Perhaps of greater concern, demand for Apple's iPod appears to be waning now that its features are replicated in the iPhone and iPad. The fact that sales in the just-completed quarter fell 27% compared with a year ago is worrisome enough, but Gardner concedes that "the company is not doing a hardware upgrade this year for the peak holiday period."
Still, Gardner thinks the current quarter will be spectacular simply because the new iPhone appears to be an overwhelming hit. His earnings model calls for 28 million phones to be sold, which appears to be the highest forecast on Wall Street. He figures management's guidance of $36.7 billion in sales and $9.30 in EPS is "very conservative particularly given the potential to upside for the iPhone shipments."
Time will tell if Gardner's persistent bullishness will pay off. Needham's Charlie Wolf shares his bright outlook, with a $540 price target. Reviewing the quarter, he concedes that the iPhone shortfall caught most off guard, "however, the other metrics were spot on."
Most other analysts are also quite bullish.
* Sterne Agee -- $500 price target. Noting that it's unusual for Apple to issue next-quarter guidance that is above the analyst consensus: "We believe the company did this to express confidence in its strong pipeline of business, particularly with its new iPhone 4S and iPad still relatively early in its adoption curve."
* Merrill Lynch -- $515 price target. "We remain buyers of the stock heading into perhaps the most successful product launch in company history, with the iPhone 4S."
* Goldman Sachs -- $520 price target. They're not only bullish on prospects for the iPhone, but also dismiss any looming threats for the iPad: "Apple's competitive positioning in the tablet market is strengthening with the high-profile shutdown of HP's (NYSE: HPQ) TouchPad effort, the inability of most Android vendors to offer competitive price points."
Risks to Consider: This week's quarterly shortfall proves one thing: analysts' channel checks, which are surveys of end-user demand, can often be far off the mark. Yet in the absence of such checks, analysts are going with their gut, assuming that the total market for iPhones and iPads will continue to expand. If either of those markets is closer to saturation than these analysts predict, then Apple's sales, profits and stock price have likely peaked already.
Action to Take --> These are the kinds of trades you should be looking for -- a stock that sells off despite perfectly explicable reasons for the shortfall.

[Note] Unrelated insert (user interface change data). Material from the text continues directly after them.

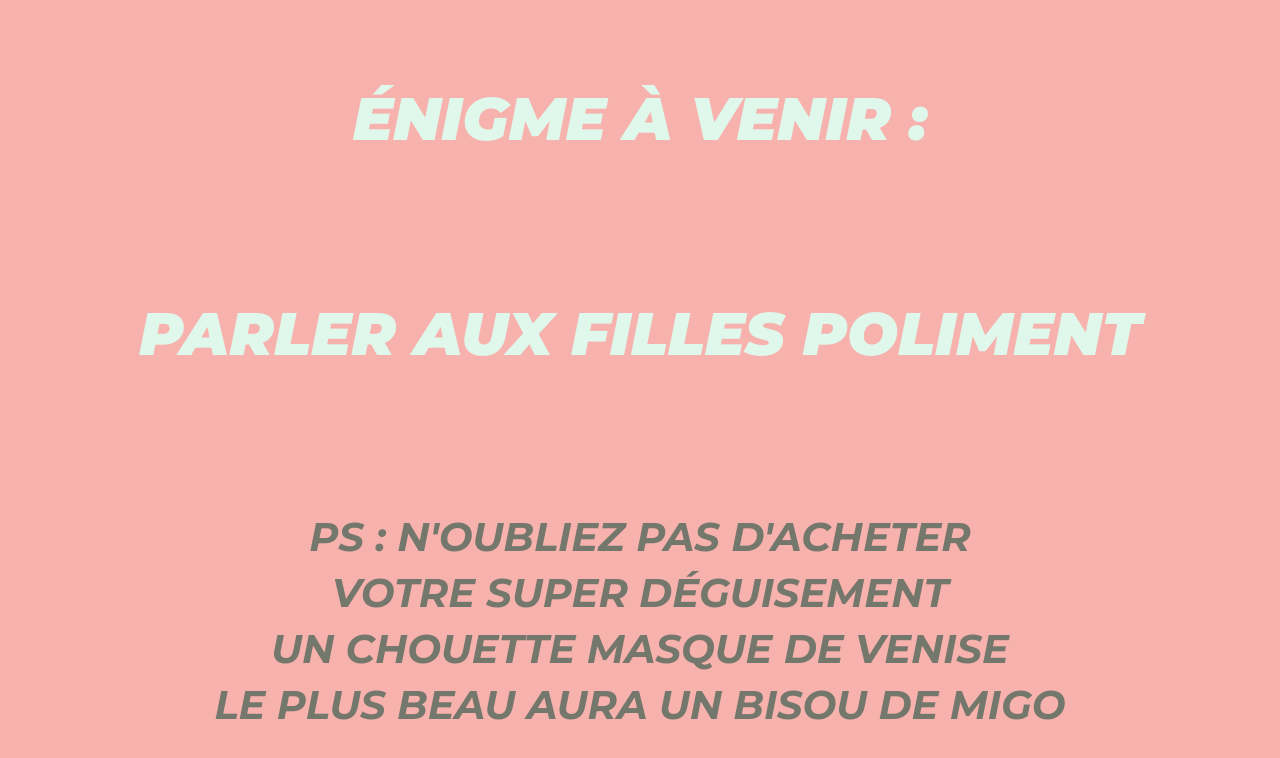
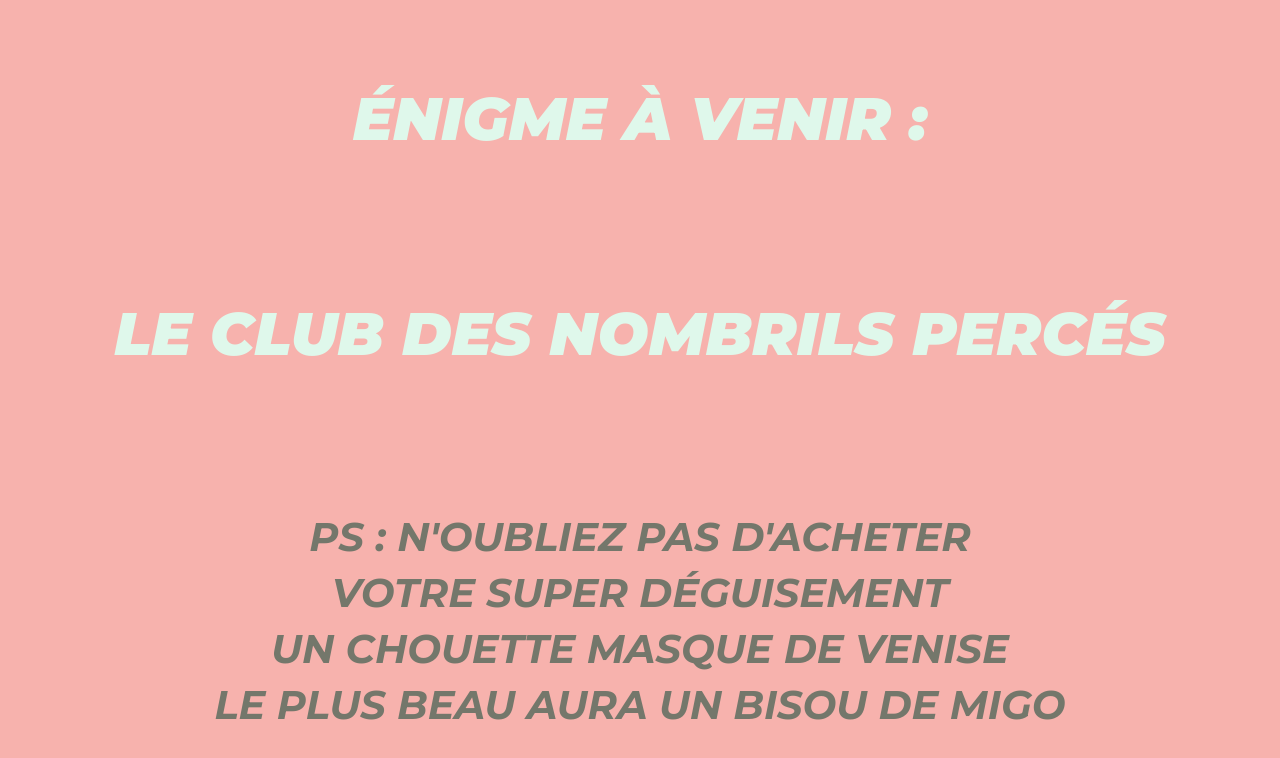
Before and after one commit to gabriellelailler/12nombril, a plain HTML site: page index.html in a window 1280 px wide. Shown: the part 1372-2130 px from the top of the page. Drawn offline with nearby package versions, Linux system fonts and the light colour scheme; a web font is replaced by a local one.

Commit message:
Add files via upload

```diff
--- a/index.html
+++ b/index.html
@@ -39,7 +39,7 @@
     <br/>
     <br/>
     <br/>
-    <h2> PARLER AUX FILLES POLIMENT </h2>
+    <h2> LE CLUB DES NOMBRILS PERCÉS </h2>
 
     <br/>
 
```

Indeed, had the new iPhone not been imminently available, Apple likely would have met or exceeded sales and profit expectations in this most recent quarter. Although it is unclear what kind of growth Apple can generate in coming years, it's almost a given that the current holiday season will be filled with good cheer for the world's most popular technology company.
Disclosure: Neither D. Sterman nor StreetAuthority, LLC hold positions in any securities mentioned in this article.